More than 500 members of the Killeen-Fort Hood area gathered on Monday to honor the men and women who died serving their country during a Memorial Day ceremony at the Central Texas State Veterans Cemetery.
Killeen Mayor Jose Segarra welcomed the crowd, comprised of Gold Star families honoring their fallen loved one, veteran organizations laying wreaths and more than 100 motorcycle riders from different motorcycle clubs.
Gold Star families are the immediate family members of service members who died during service or of service-related injuries or illnesses.
Harker Heights Mayor Spencer Smith read a proclamation honoring Memorial Day and guest speaker Maj. Gen. Paul T. Calvert, 1st Cavalry Division commander, spoke of the history and meaning behind the ceremonies held to honor those who died during service. The 1st Cavalry Division Flag Detail and Honor Detail provided the presentation of colors, a 21-gun salute and the playing of taps.
“This is a special place for a number of families, a number of veterans and it’s a special place for me,” Calvert said. “I have one of my soldiers from the surge, when I was a squadron commander, that is buried here and I’m going to go visit him in just a few minutes.”
The cemetery became more special for the “First Team” commander when, while looking for the grave of his soldier, Spc. Donald Allen Wesley Burkett, he came across the grave of another of his soldiers who was killed in Iraq during the surge.
“To the family members, thank you for your own sacrifices, thank you for sharing your loved one with us,” he said. “In many ways, the families of veterans and those who are serving are sacrificing in a tremendous way, and in a lot of ways they serve our nation as well.”
The solemnity of the ceremony and meeting many Gold Star families was very emotional, according to Jean Shine, the civilian aide to the secretary of the Army for the Killeen-Fort Hood area.
“It’s very heart-warming,” she said. “We were placed here for a reason — it’s to support our soldiers, our veterans and their families, and our community and our state does it well.”

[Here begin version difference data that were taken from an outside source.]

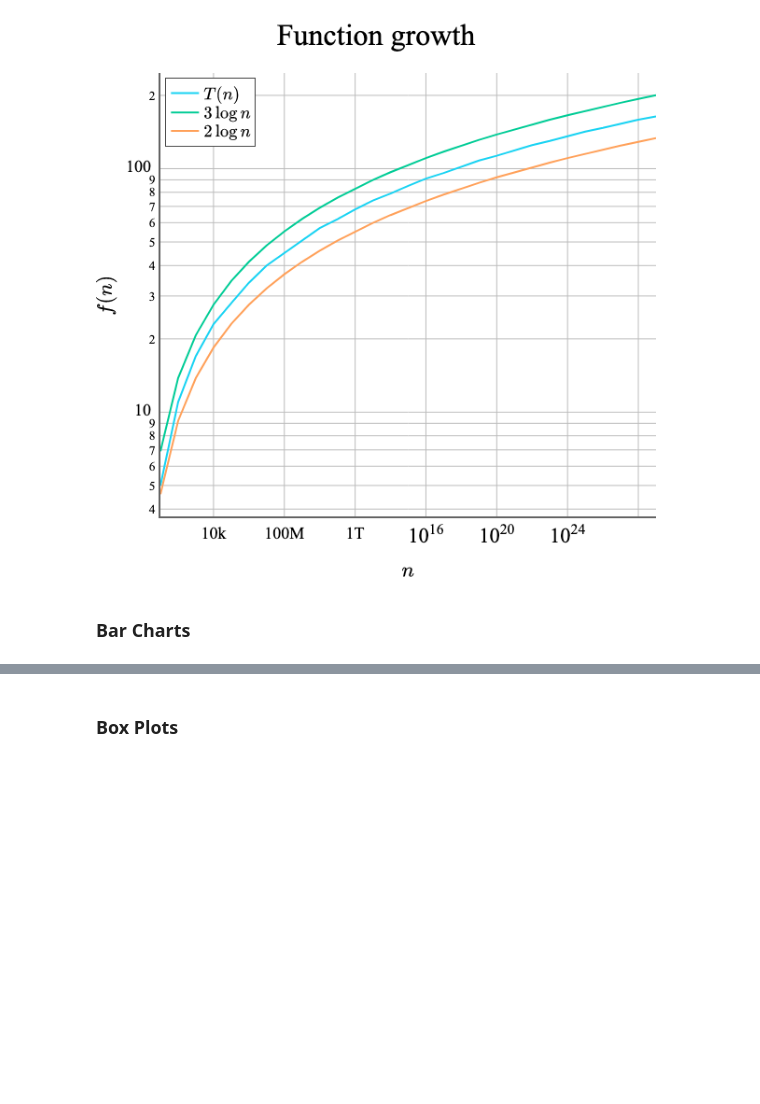
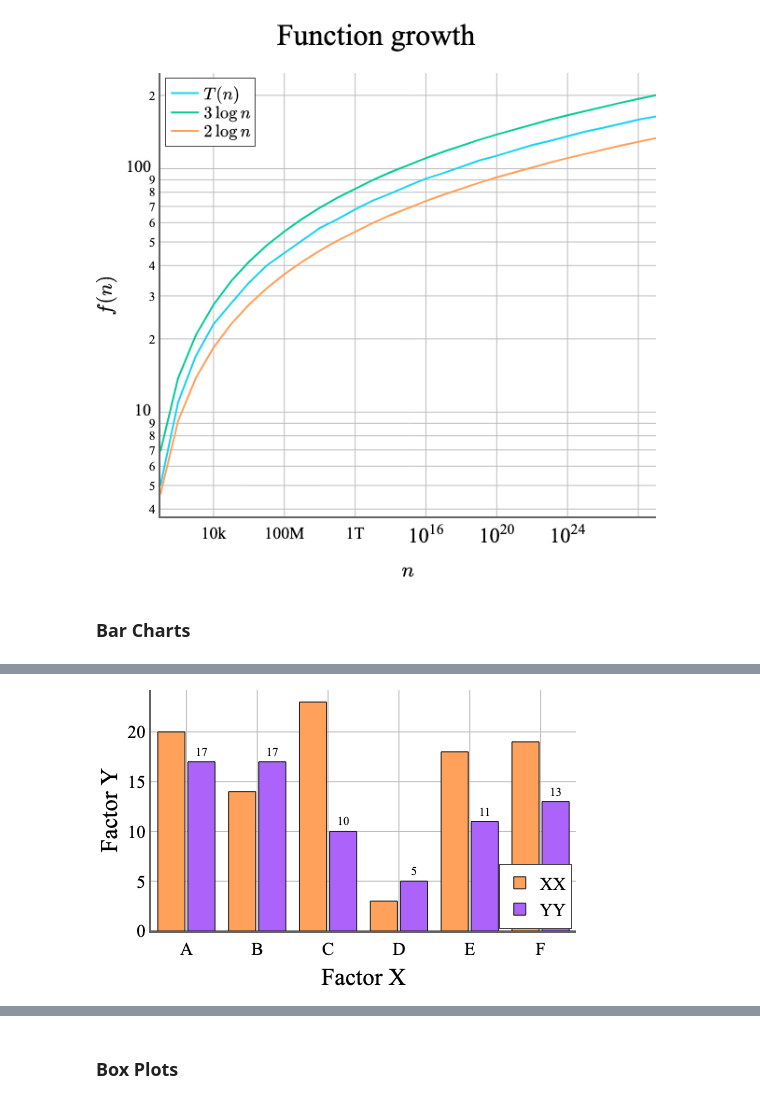
Before and after one commit to mogproject/easy-plotly, a Jupyter notebook: notebooks/01_Examples.ipynb, the cells around one changed output, grey strips where cells are left out. Drawn from its saved outputs; the diff is of its cells as text; code cells hidden in the pictures; blank space fills up the shorter version.

```diff
--- a/notebooks/01_Examples.ipynb
+++ b/notebooks/01_Examples.ipynb
@@ -39,5 +41,5 @@ fig = ep.PlotlyFigure('../templates/bar.yml', x_title='Factor X', y_title='Facto
 
 fig.add_bar(x=['A', 'B', 'C', 'D', 'E', 'F'], y=[20, 14, 23, 3, 18, 19], name='XX', template=4)
 fig.add_bar(x=['A', 'B', 'C', 'D', 'E', 'F'], y=[17, 17, 10, 5, 11, 13], name='YY', text=[17, 17, 10, 5, 11, 13], template=3)
-fig.show()
+fig.to_png(show=True)
 # %% [output]
@@ -45,3 +46,4 @@ fig.show()
+[figure, added]
 # %%
 fig = ep.PlotlyFigure('../templates/bar.yml', x_title='Factor X', y_title='Factor Y')
 
```
Also changed, not shown: parts of 6 cells of this notebook, 1 other file.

Following the ceremony, those in attendance took time to visit the graves of loved ones and spend a few moments with the more than 7,000 veterans buried at the cemetery.